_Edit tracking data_
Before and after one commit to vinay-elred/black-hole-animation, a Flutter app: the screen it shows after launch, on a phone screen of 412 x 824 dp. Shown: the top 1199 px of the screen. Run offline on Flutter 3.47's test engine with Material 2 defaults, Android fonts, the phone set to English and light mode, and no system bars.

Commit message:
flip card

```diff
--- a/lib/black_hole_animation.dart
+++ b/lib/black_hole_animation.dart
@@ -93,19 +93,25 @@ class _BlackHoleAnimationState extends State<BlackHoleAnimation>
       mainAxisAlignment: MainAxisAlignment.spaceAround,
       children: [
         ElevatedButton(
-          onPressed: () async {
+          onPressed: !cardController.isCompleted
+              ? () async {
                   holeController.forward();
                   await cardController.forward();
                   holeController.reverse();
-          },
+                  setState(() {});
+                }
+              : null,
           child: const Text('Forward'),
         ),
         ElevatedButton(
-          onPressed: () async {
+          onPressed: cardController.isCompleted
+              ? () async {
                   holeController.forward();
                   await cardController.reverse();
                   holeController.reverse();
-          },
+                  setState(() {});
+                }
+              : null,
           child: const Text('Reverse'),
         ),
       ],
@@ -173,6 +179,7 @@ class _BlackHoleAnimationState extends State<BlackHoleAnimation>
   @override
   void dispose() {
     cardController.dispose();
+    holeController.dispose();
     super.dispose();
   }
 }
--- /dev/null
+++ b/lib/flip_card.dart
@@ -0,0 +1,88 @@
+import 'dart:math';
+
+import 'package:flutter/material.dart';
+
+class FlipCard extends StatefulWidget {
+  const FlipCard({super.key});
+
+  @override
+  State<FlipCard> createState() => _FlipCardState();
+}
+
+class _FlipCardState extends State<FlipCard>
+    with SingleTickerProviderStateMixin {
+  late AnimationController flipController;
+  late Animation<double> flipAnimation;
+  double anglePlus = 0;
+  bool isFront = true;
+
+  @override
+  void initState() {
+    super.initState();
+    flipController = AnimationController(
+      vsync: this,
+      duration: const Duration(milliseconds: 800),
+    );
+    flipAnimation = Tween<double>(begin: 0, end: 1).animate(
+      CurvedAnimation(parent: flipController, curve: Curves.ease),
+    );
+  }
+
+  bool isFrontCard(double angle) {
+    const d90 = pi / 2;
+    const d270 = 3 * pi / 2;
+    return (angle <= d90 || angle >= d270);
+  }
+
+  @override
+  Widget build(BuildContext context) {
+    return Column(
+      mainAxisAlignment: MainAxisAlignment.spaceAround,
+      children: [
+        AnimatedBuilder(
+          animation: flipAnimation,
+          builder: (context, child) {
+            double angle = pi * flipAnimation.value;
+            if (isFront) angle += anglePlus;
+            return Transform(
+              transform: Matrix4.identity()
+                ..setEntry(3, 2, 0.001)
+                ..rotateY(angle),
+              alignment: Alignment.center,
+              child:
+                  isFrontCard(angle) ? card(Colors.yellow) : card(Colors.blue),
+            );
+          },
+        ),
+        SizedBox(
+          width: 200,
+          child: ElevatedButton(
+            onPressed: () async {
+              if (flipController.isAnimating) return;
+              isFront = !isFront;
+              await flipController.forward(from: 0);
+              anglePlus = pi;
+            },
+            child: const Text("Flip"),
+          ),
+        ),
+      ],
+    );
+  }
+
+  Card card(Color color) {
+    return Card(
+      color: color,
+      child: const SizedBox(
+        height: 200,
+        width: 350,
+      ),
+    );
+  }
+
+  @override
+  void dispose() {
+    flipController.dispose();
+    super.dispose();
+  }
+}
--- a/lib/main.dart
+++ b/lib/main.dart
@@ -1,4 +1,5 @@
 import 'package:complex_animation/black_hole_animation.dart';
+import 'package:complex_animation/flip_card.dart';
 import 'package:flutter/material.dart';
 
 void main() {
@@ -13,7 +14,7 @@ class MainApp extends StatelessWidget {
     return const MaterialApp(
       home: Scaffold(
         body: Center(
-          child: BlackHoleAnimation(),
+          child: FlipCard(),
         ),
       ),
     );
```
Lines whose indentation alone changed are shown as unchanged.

_Task directions_
Lines with the word "onPressed": report how many there are in the entries, as a bare number.

_Solution to the exercise_
5